**REQUIRED WORK:** Your answer should consist only of the records, copied exactly, with the images removed.

**DATA EXTRACT:**
=== Begin Enclosure ===

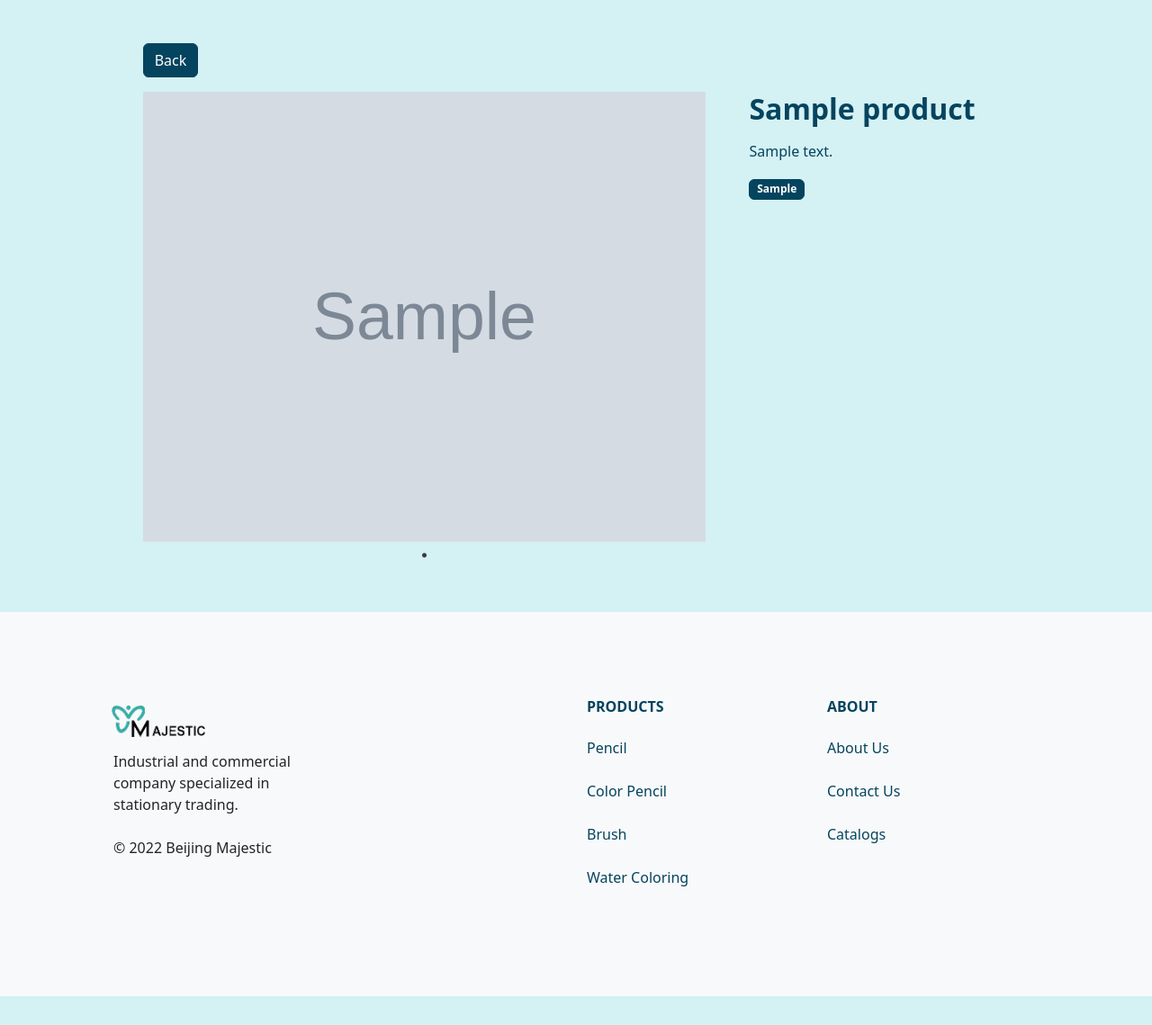
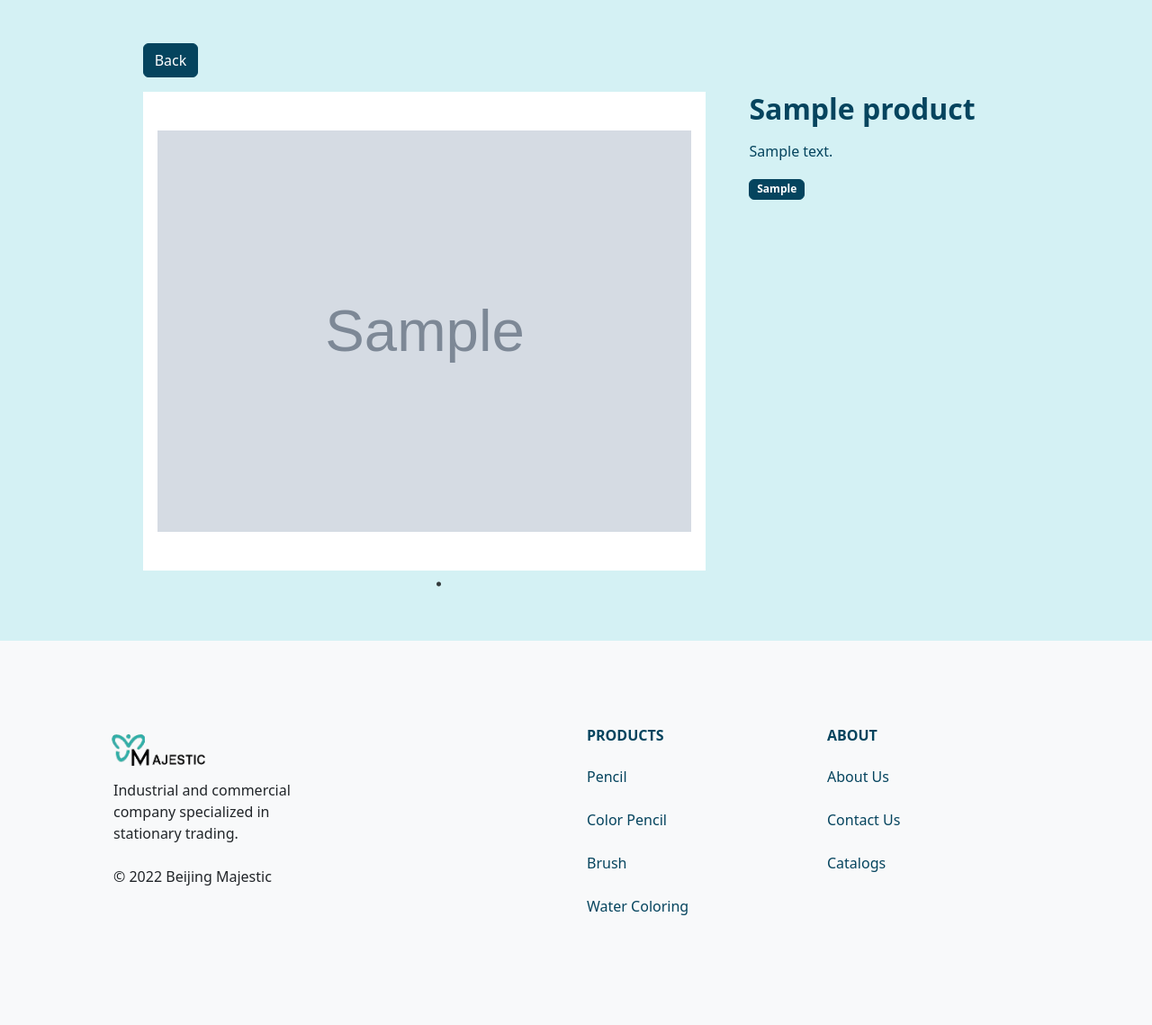
Before and after one commit to YRD-Software/bjmajestic.com, a Django app: page /product/1/ in a window 1280 px wide. Shown: the part 66-1205 px from the top of the page at 90% size. Before the commit the page ends 1173 px from the top, so only its background shows below. Run offline with Django 3.2, Linux system fonts and the light colour scheme; tables that the repository leaves empty hold one stand-in row (values such as "Sample post"); grey boxes marked "Sample" are stand-in pictures.

Commit message:
Allow the full image to show in product's detail page (No cropping) Fixes #51

```diff
--- a/products/static/products/base.css
+++ b/products/static/products/base.css
@@ -184,9 +184,8 @@ a {
 }
 
 .detail-product-crop {
-    width: 100%;
     height: 500px;
-    object-fit: cover;
+    object-fit: contain;
     object-position: center;
 }
 
--- a/products/static/products/slick.js
+++ b/products/static/products/slick.js
@@ -29,6 +29,7 @@ $(".product-photo-slick").slick({
   dots: true,
   infinite: true,
   autoplay: true,
+  adaptiveHeight: true,
   autoplaySpeed: 2000,
   speed: 500,
   fade: true,
--- a/products/templates/homepage/product_detail.html
+++ b/products/templates/homepage/product_detail.html
@@ -4,7 +4,7 @@
     <a class="btn btn-navyblue mb-3" href="javascript:window.history.back();">Back</a>
     <div class="row gx-5 justify-content-center">
       <div class="col-lg-8">
-        <div class="product-photo-slick">
+        <div class="product-photo-slick bg-white p-3">
           {% for photo in product.productphoto_set.all %}
           <img src="{{ photo.photo.url }}" class="img-fluid detail-product-crop" />
           {% endfor %}
```
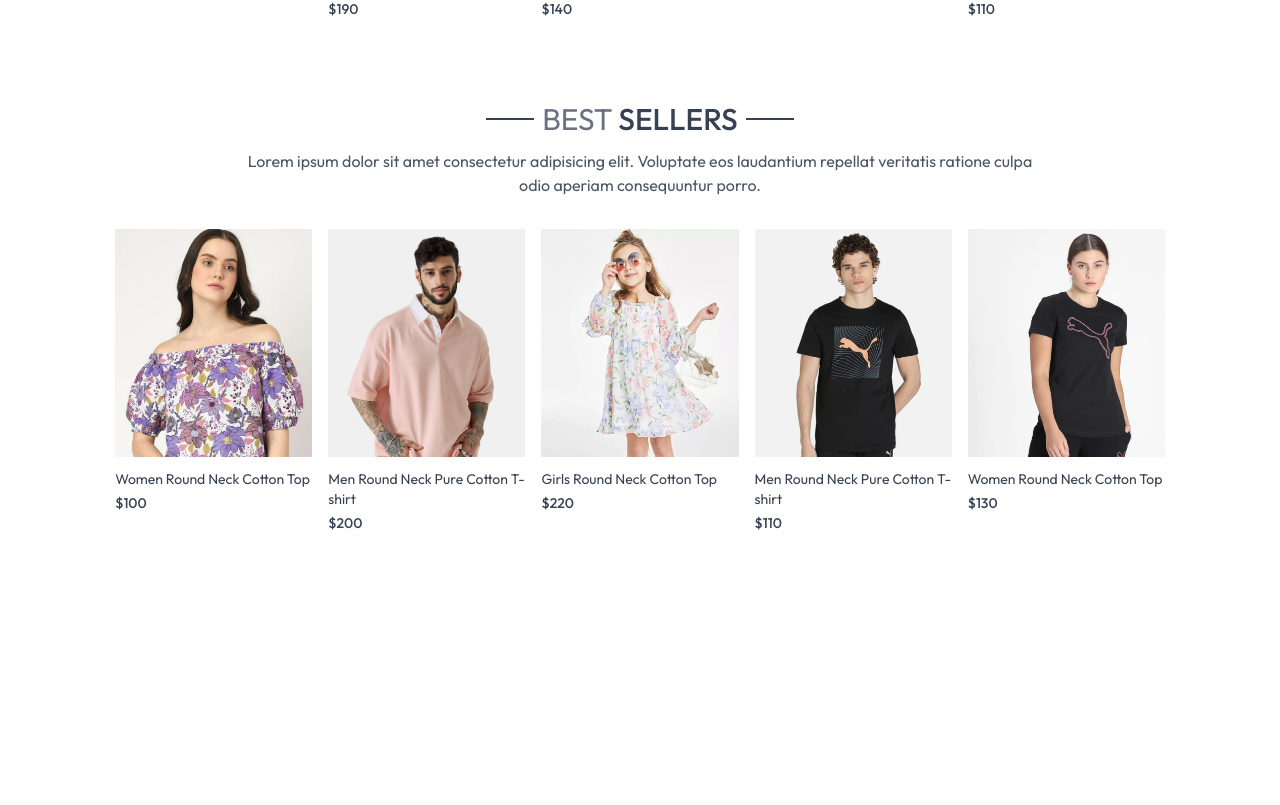
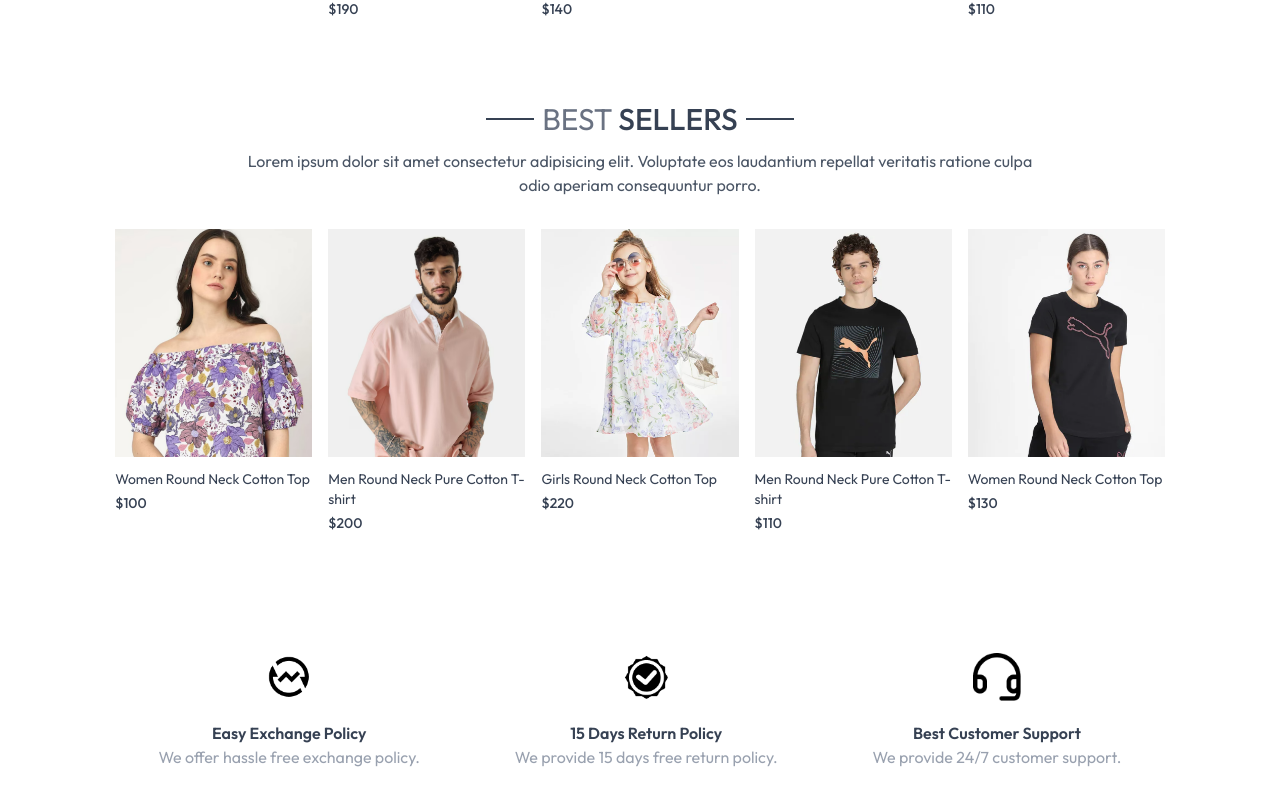
Before and after one commit to dangpvo/FuginaShop-React-Ecommerce, a React (Vite) app: page / in a window 1280 px wide. Shown: the part 1348-2153 px from the top of the page. Before the commit the page ends 1921 px from the top, so only its background shows below. Built offline with nearby package versions, Linux system fonts and the light colour scheme.

Commit message:
feat: finish the policy section

```diff
--- /dev/null
+++ b/src/components/OurPolicy.jsx
@@ -0,0 +1,28 @@
+import React from "react";
+import { assets } from "../assets/assets";
+
+const OurPolicy = () => {
+  return (
+    <div className="flex flex-col sm:flex-row justify-around gap-12 sm:gap-2 text-center py-20 text-xs sm:text-sm md:text-base text-gray-700">
+      <div>
+        <img src={assets.exchange_icon} className="w-12 m-auto mb-5" alt="" />
+        <p className="font-semibold">Easy Exchange Policy</p>
+        <p className="text-gray-400">We offer hassle free exchange policy.</p>
+      </div>
+
+      <div>
+        <img src={assets.quality_icon} className="w-12 m-auto mb-5" alt="" />
+        <p className="font-semibold">15 Days Return Policy</p>
+        <p className="text-gray-400">We provide 15 days free return policy.</p>
+      </div>
+
+      <div>
+        <img src={assets.support_img} className="w-12 m-auto mb-5" alt="" />
+        <p className="font-semibold">Best Customer Support</p>
+        <p className="text-gray-400">We provide 24/7 customer support.</p>
+      </div>
+    </div>
+  );
+};
+
+export default OurPolicy;
--- a/src/pages/Home.jsx
+++ b/src/pages/Home.jsx
@@ -2,6 +2,7 @@ import React from "react";
 import Hero from "../components/Hero";
 import LatestCollection from "../components/LatestCollection";
 import BestSeller from "../components/BestSeller";
+import OurPolicy from "../components/OurPolicy";
 
 const Home = () => {
   return (
@@ -9,6 +10,7 @@ const Home = () => {
       <Hero></Hero>
       <LatestCollection></LatestCollection>
       <BestSeller></BestSeller>
+      <OurPolicy></OurPolicy>
     </div>
   );
 };
```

=== End Enclosure ===

**SOLUTION TO THE EXERCISE:**
Before and after one commit to YRD-Software/bjmajestic.com, a Django app: page /product/1/ in a window 1280 px wide. Shown: the part 66-1205 px from the top of the page at 90% size. Before the commit the page ends 1173 px from the top, so only its background shows below. Run offline with Django 3.2, Linux system fonts and the light colour scheme; tables that the repository leaves empty hold one stand-in row (values such as "Sample post"); grey boxes marked "Sample" are stand-in pictures.

Commit message:
Allow the full image to show in product's detail page (No cropping) Fixes #51

```diff
--- a/products/static/products/base.css
+++ b/products/static/products/base.css
@@ -184,9 +184,8 @@ a {
 }
 
 .detail-product-crop {
-    width: 100%;
     height: 500px;
-    object-fit: cover;
+    object-fit: contain;
     object-position: center;
 }
 
--- a/products/static/products/slick.js
+++ b/products/static/products/slick.js
@@ -29,6 +29,7 @@ $(".product-photo-slick").slick({
   dots: true,
   infinite: true,
   autoplay: true,
+  adaptiveHeight: true,
   autoplaySpeed: 2000,
   speed: 500,
   fade: true,
--- a/products/templates/homepage/product_detail.html
+++ b/products/templates/homepage/product_detail.html
@@ -4,7 +4,7 @@
     <a class="btn btn-navyblue mb-3" href="javascript:window.history.back();">Back</a>
     <div class="row gx-5 justify-content-center">
       <div class="col-lg-8">
-        <div class="product-photo-slick">
+        <div class="product-photo-slick bg-white p-3">
           {% for photo in product.productphoto_set.all %}
           <img src="{{ photo.photo.url }}" class="img-fluid detail-product-crop" />
           {% endfor %}
```
Before and after one commit to dangpvo/FuginaShop-React-Ecommerce, a React (Vite) app: page / in a window 1280 px wide. Shown: the part 1348-2153 px from the top of the page. Before the commit the page ends 1921 px from the top, so only its background shows below. Built offline with nearby package versions, Linux system fonts and the light colour scheme.

Commit message:
feat: finish the policy section

```diff
--- /dev/null
+++ b/src/components/OurPolicy.jsx
@@ -0,0 +1,28 @@
+import React from "react";
+import { assets } from "../assets/assets";
+
+const OurPolicy = () => {
+  return (
+    <div className="flex flex-col sm:flex-row justify-around gap-12 sm:gap-2 text-center py-20 text-xs sm:text-sm md:text-base text-gray-700">
+      <div>
+        <img src={assets.exchange_icon} className="w-12 m-auto mb-5" alt="" />
+        <p className="font-semibold">Easy Exchange Policy</p>
+        <p className="text-gray-400">We offer hassle free exchange policy.</p>
+      </div>
+
+      <div>
+        <img src={assets.quality_icon} className="w-12 m-auto mb-5" alt="" />
+        <p className="font-semibold">15 Days Return Policy</p>
+        <p className="text-gray-400">We provide 15 days free return policy.</p>
+      </div>
+
+      <div>
+        <img src={assets.support_img} className="w-12 m-auto mb-5" alt="" />
+        <p className="font-semibold">Best Customer Support</p>
+        <p className="text-gray-400">We provide 24/7 customer support.</p>
+      </div>
+    </div>
+  );
+};
+
+export default OurPolicy;
--- a/src/pages/Home.jsx
+++ b/src/pages/Home.jsx
@@ -2,6 +2,7 @@ import React from "react";
 import Hero from "../components/Hero";
 import LatestCollection from "../components/LatestCollection";
 import BestSeller from "../components/BestSeller";
+import OurPolicy from "../components/OurPolicy";
 
 const Home = () => {
   return (
@@ -9,6 +10,7 @@ const Home = () => {
       <Hero></Hero>
       <LatestCollection></LatestCollection>
       <BestSeller></BestSeller>
+      <OurPolicy></OurPolicy>
     </div>
   );
 };
```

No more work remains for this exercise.